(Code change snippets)
************

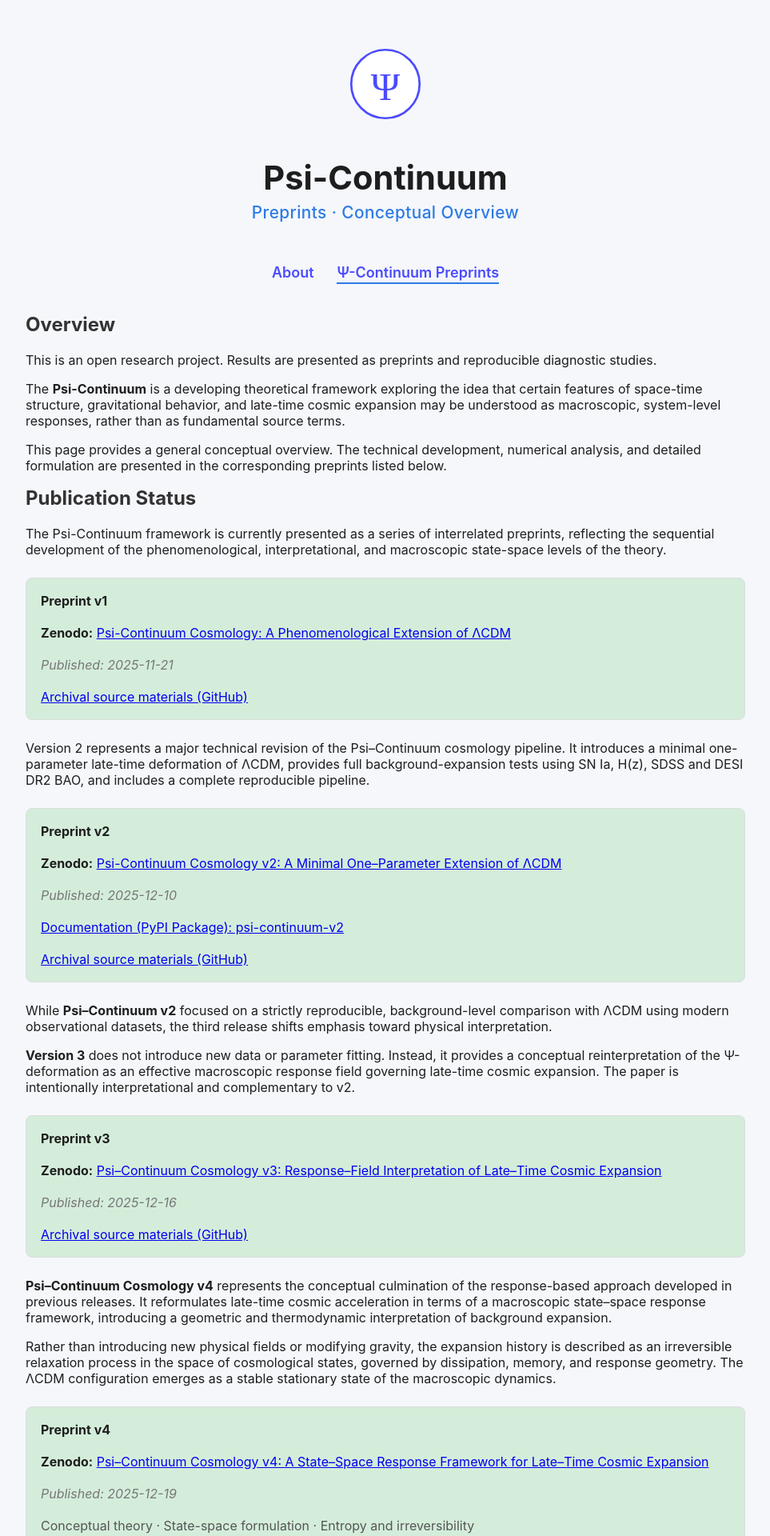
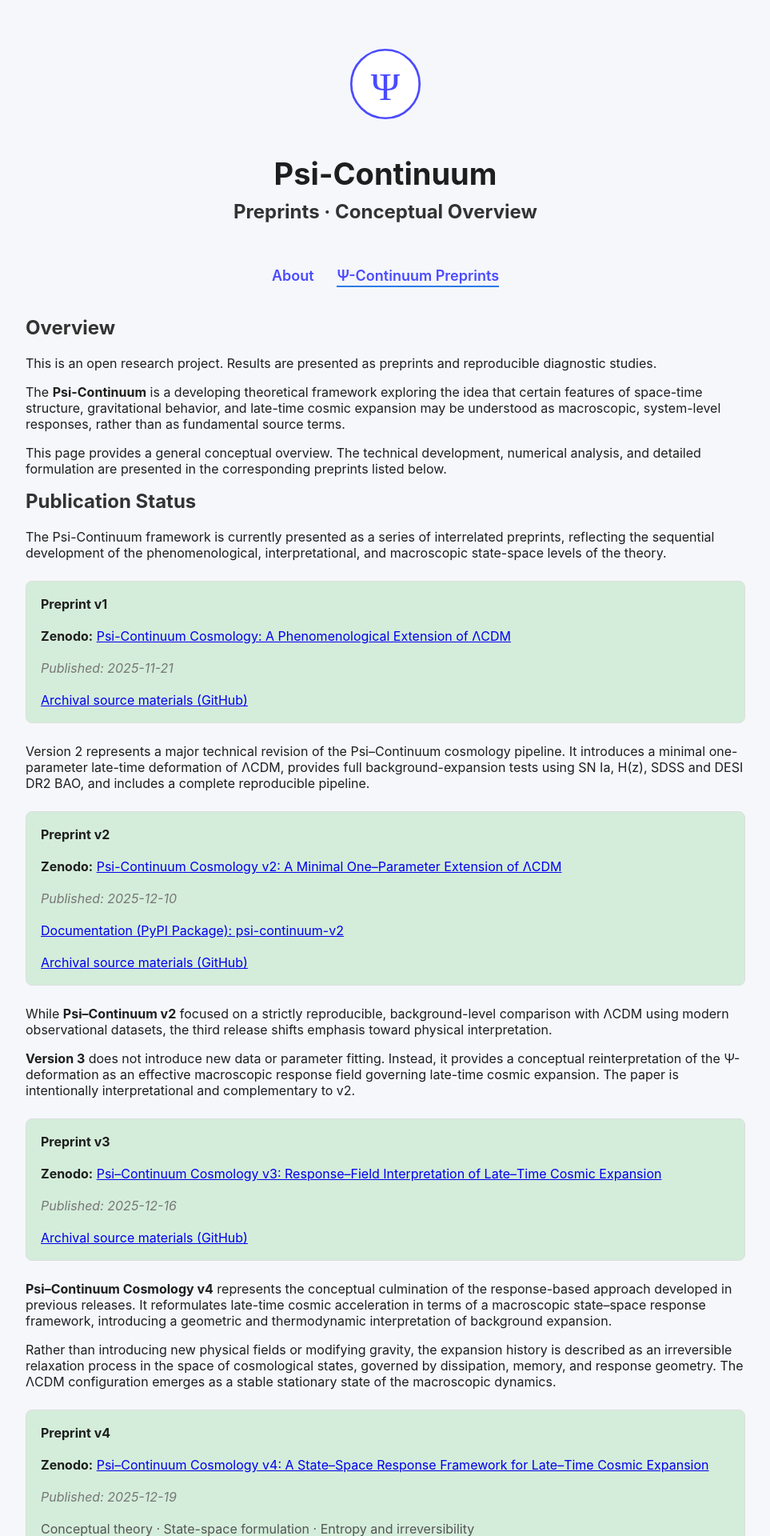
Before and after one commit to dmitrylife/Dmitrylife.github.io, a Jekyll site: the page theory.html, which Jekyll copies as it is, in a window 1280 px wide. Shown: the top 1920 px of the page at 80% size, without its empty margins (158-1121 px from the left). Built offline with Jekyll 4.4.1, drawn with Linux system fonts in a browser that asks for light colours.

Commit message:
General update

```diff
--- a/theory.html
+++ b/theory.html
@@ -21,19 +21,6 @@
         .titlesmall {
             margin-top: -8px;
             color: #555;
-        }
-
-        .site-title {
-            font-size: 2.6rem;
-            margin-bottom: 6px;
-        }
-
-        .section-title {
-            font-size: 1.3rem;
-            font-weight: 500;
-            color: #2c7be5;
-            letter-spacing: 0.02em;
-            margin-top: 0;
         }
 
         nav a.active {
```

************

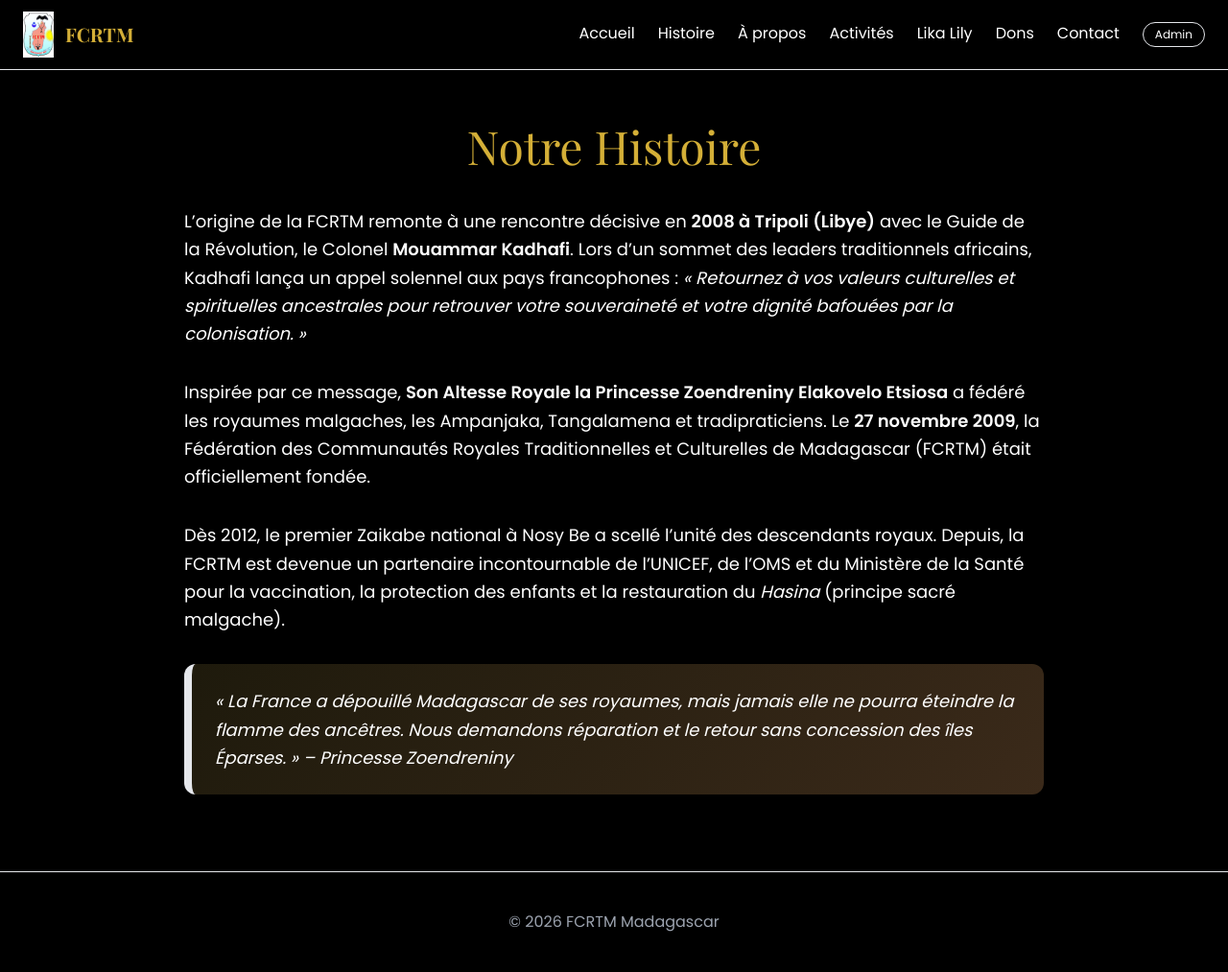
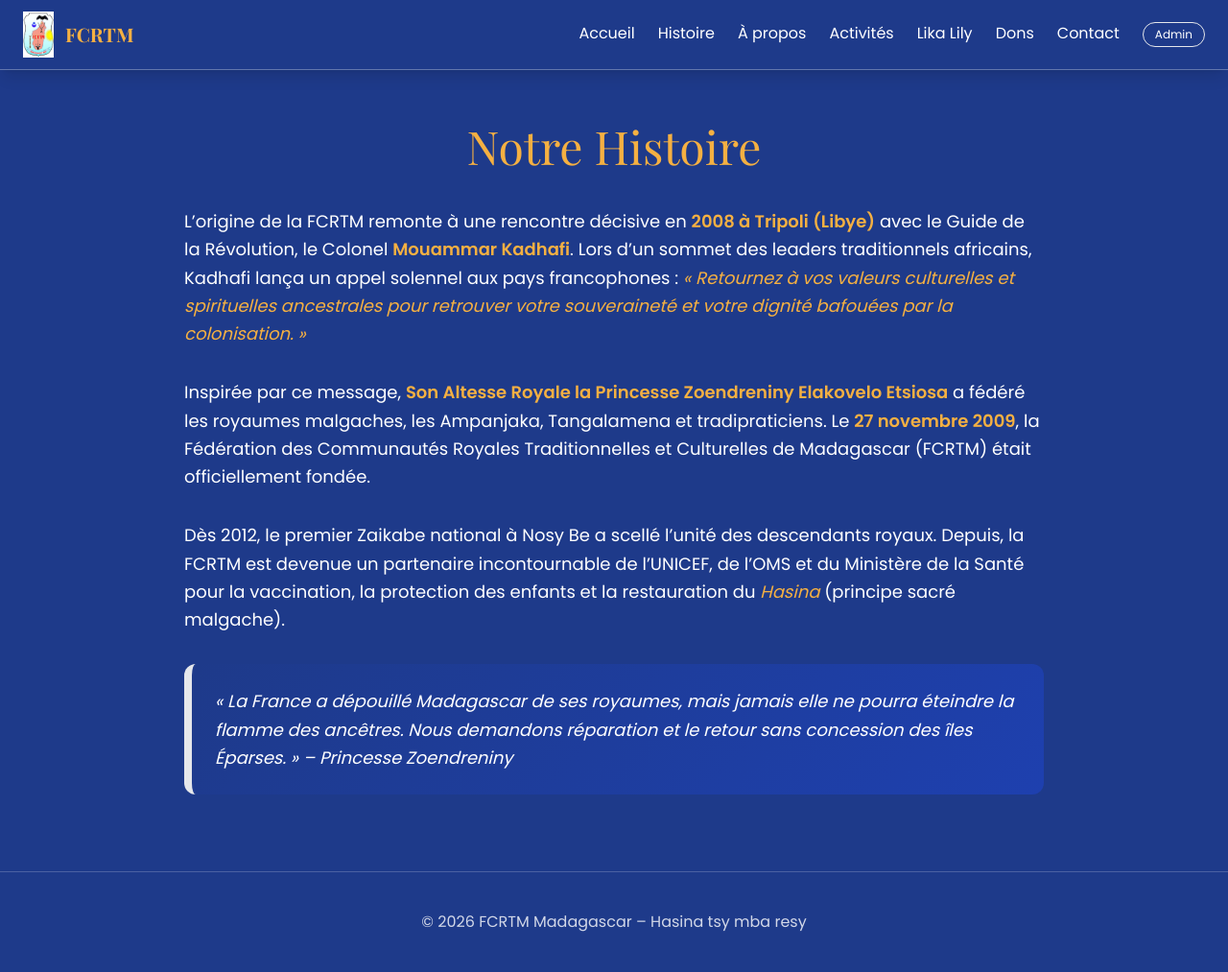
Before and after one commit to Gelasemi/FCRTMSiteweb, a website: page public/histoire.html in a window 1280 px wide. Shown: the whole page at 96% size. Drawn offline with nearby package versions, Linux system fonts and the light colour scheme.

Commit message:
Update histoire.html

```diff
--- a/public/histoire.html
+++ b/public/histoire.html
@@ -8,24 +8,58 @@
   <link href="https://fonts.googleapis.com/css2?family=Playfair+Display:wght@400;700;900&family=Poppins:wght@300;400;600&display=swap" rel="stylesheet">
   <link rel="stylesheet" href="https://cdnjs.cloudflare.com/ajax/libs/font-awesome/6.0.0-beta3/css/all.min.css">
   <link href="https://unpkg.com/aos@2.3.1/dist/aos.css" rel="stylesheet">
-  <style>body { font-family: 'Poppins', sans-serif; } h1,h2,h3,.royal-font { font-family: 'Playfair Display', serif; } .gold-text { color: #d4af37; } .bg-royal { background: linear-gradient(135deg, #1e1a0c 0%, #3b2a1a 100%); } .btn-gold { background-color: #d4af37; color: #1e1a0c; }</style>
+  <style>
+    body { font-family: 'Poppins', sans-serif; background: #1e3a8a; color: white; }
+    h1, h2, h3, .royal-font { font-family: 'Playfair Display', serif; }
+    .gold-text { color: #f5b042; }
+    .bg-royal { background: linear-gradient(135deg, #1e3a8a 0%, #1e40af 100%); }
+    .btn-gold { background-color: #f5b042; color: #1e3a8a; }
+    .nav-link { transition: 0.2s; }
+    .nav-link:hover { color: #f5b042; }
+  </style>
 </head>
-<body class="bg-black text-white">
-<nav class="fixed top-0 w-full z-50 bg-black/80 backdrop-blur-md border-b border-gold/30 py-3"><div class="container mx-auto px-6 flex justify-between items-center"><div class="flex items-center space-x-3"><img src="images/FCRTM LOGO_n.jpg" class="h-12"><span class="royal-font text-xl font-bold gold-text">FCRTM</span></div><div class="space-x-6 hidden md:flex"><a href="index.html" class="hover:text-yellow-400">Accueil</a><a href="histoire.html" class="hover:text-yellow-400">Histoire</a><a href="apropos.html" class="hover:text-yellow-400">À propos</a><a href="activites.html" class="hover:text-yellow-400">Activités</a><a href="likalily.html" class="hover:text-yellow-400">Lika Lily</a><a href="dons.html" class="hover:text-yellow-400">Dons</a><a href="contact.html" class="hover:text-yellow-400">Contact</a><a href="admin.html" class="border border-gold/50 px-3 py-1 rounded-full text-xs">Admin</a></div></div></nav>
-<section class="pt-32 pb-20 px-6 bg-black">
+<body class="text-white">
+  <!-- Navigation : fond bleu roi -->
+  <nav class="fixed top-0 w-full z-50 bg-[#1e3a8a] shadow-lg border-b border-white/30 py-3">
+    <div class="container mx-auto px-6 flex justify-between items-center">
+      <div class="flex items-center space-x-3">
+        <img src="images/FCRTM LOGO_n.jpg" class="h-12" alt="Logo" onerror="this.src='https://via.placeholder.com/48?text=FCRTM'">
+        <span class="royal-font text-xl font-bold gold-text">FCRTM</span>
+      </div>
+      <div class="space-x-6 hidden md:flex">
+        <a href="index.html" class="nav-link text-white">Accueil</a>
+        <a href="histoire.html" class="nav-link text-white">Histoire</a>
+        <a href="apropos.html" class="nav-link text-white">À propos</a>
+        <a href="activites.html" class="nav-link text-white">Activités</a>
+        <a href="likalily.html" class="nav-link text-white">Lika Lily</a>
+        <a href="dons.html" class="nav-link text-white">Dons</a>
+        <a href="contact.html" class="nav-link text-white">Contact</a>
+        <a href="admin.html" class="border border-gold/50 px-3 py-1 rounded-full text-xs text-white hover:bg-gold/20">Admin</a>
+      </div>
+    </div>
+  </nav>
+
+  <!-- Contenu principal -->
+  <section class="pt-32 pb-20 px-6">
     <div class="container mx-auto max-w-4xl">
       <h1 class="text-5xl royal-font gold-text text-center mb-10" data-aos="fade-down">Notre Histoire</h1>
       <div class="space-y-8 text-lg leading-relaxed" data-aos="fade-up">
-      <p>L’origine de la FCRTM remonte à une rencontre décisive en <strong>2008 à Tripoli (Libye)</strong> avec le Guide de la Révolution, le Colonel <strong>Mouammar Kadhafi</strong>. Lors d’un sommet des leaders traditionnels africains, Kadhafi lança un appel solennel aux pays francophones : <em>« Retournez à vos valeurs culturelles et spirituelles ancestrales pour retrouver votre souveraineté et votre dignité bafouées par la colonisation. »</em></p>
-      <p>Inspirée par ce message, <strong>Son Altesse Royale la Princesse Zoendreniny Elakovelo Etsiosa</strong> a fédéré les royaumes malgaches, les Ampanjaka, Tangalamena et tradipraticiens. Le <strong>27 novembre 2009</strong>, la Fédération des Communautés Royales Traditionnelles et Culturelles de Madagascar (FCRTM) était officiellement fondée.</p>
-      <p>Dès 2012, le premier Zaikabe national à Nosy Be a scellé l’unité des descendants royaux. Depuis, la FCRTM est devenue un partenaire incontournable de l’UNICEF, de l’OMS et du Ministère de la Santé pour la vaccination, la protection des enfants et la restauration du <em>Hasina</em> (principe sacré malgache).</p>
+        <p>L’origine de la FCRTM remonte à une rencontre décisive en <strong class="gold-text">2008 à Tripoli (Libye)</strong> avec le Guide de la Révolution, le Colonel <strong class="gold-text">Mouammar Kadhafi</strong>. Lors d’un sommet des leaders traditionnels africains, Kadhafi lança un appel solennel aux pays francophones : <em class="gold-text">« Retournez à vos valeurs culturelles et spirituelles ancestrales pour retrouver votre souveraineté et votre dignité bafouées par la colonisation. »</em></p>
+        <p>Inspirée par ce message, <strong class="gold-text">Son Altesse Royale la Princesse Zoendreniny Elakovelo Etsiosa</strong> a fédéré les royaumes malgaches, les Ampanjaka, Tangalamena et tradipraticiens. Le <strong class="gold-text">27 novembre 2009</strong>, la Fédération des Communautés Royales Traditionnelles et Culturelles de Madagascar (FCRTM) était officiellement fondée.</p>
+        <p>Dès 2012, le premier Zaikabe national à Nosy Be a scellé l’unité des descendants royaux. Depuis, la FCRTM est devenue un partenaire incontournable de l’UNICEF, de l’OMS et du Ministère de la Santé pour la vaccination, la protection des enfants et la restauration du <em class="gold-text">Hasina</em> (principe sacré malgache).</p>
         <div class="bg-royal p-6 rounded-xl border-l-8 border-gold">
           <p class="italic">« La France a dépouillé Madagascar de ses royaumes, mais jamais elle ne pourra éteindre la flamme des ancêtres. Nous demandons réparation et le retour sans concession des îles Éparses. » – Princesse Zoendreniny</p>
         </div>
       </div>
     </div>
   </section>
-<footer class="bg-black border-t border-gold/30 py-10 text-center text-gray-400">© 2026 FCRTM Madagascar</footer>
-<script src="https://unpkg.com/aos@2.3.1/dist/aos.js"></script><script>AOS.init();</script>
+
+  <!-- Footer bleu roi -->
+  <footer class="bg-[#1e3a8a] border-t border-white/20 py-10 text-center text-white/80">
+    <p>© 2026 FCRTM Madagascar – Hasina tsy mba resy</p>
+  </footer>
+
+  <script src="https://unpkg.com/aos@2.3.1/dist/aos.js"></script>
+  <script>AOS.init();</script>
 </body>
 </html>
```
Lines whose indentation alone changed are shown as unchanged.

************

HOW TO COMPLETE THIS TASK -
Where a line above contains the string "body", copy that line.

SOLUTION FOR THIS TASK -
-  <style>body { font-family: 'Poppins', sans-serif; } h1,h2,h3,.royal-font { font-family: 'Playfair Display', serif; } .gold-text { color: #d4af37; } .bg-royal { background: linear-gradient(135deg, #1e1a0c 0%, #3b2a1a 100%); } .btn-gold { background-color: #d4af37; color: #1e1a0c; }</style>
+    body { font-family: 'Poppins', sans-serif; background: #1e3a8a; color: white; }
-<body class="bg-black text-white">
+<body class="text-white">
 </body>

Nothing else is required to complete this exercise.